  • 10. Nakazato G, Osuguf L, de Ávila FA, de Castro AFP. Identification by the polymerase chain reaction (PCR) technique of strains of enteropathogenic (EPEC) Escherichia coli isolated from diarrheic and healthy dogs in the state of Sao Paulo, Brazil. ARS Veterinária. 2001;17:218-23.
  • 11. Gannon VP, Rashed M, King RK, Thomas EJ. Detection and characterization of the eae gene of shiga-like toxin producing Escherichia coli using polymerase chain reaction. J Clin Microbiol. 1993;31:1268-74.
  • 12. Silva CHPM. Protocols on Clinical Microbiology - Coproculture, part 1 - Salmonella and Shigella Newslab. 2008;86:58-66.
  • 13. Drolet R, Fairbrother JM, Harel J, Hélie P. Attaching and effacing and enterotoxigenic Escherichia coli associated with enteric colibacillosis in dog. Can J Vet Res. 1994;58:87-92.
  • 14. Krause G, Zimmermann S, Beutin L. Investigation of domestic animals and pets as a reservoir for intimin - (eae) gene positive Escherichia coli types O26 strains which are globally spread in human patients and domestic animals of different species. FEMS Microbiol Lett. 2005;249:335-42.
  • 15. Rodrigues J, Thomazini CM, Lopes CAM, Dantas LO. Concurrent infection in a dog and colonization in a child with a human enteropathogenic Escherichia coli clone. J Clin Microbiol. 2004;42:1388-9.
  • 16. Kobayashi H, Shimada J, Nakazawa M. Prevalence and characteristics of shiga toxin-producing Escherichia coli from healthy cattle in Japan. Apll Environ Microbiol. 2001;67:484-9.
  • 17. Leomil L, Pestana de Castro AF, Krause G, Schmidt H, Beutin L. Characterization of two major groups of diarrheagenic Escherichia coli O26 strains which are globally spread in human patients and domestic animals of different species. FEMS Microbiol Lett. 2005;249:335-42.

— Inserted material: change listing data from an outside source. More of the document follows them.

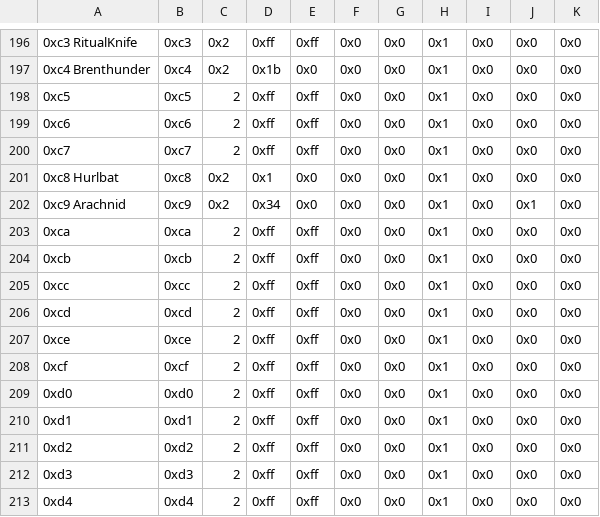
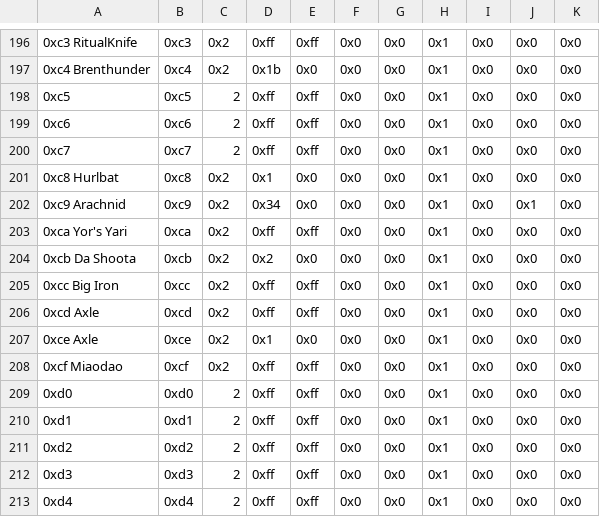
Before and after one commit to legendofloog/Teleshack-II, a CSV file: Tables/NightmareModules/Items/SpellAssociationList.csv, drawn as a sheet; only a part is shown, gaps mark what is left out; the diff names each change by its address in the sheet, - before the commit and + after, or states it on an @@ line.

```diff
--- a/Tables/NightmareModules/Items/SpellAssociationList.csv
+++ b/Tables/NightmareModules/Items/SpellAssociationList.csv
-A203: 0xca
+A203: 0xca Yor's Yari
-C203:C208: 2
+C203:C208: 0x2
-A204: 0xcb
+A204: 0xcb Da Shoota
-D204: 0xff
+D204: 0x2
-E204: 0xff
+E204: 0x0
-A205: 0xcc
+A205: 0xcc Big Iron
-A206: 0xcd
+A206: 0xcd Axle
-A207: 0xce
+A207: 0xce Axle
-D207: 0xff
+D207: 0x1
-E207: 0xff
+E207: 0x0
-A208: 0xcf
+A208: 0xcf Miaodao
```
Also changed, not shown: Tables/NightmareModules/ChapterData/ChapterData.csv, Tables/NightmareModules/CharactersClasses/CharacterTable.csv, 38 other files.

  • Correspondence:
    Eliana Maria Moreira Ferreira Gouveia
    Av. das Bandeiras,1296
    79080-001 Campo Grande - MS Brasil
    Phone: (55 67)3342-0702 / 9983-4470
  • 1
    Research performed at the Microbiological Research Laboratory, Department of Pharmacy and Biochemistry, Federal University of Mato Grosso do Sul (UFMS) and Sanity Animal Laboratory, Research Department, Brazilian Enterprise for Agricultural Research (EMBRAPA) Beef Cattle, Campo Grande-MS, Brazil.
    2 Dose: 10mg/Kg Endal Plus (Shering-Plough)
    3 Duramune® Max (Fort Dodge)

Publication Dates

  • Publication in this collection
    01 Apr 2011
  • Date of issue
    Apr 2011

History

  • Reviewed
    18 Nov 2010
  • Received
    23 Sept 2010
  • Accepted
    21 Dec 2010
Sociedade Brasileira para o Desenvolvimento da Pesquisa em Cirurgia Al. Rio Claro, 179/141, 01332-010 São Paulo SP Brazil, Tel./Fax: +55 11 3287-8814 - São Paulo - SP - Brazil
E-mail: sgolden@terra.com.br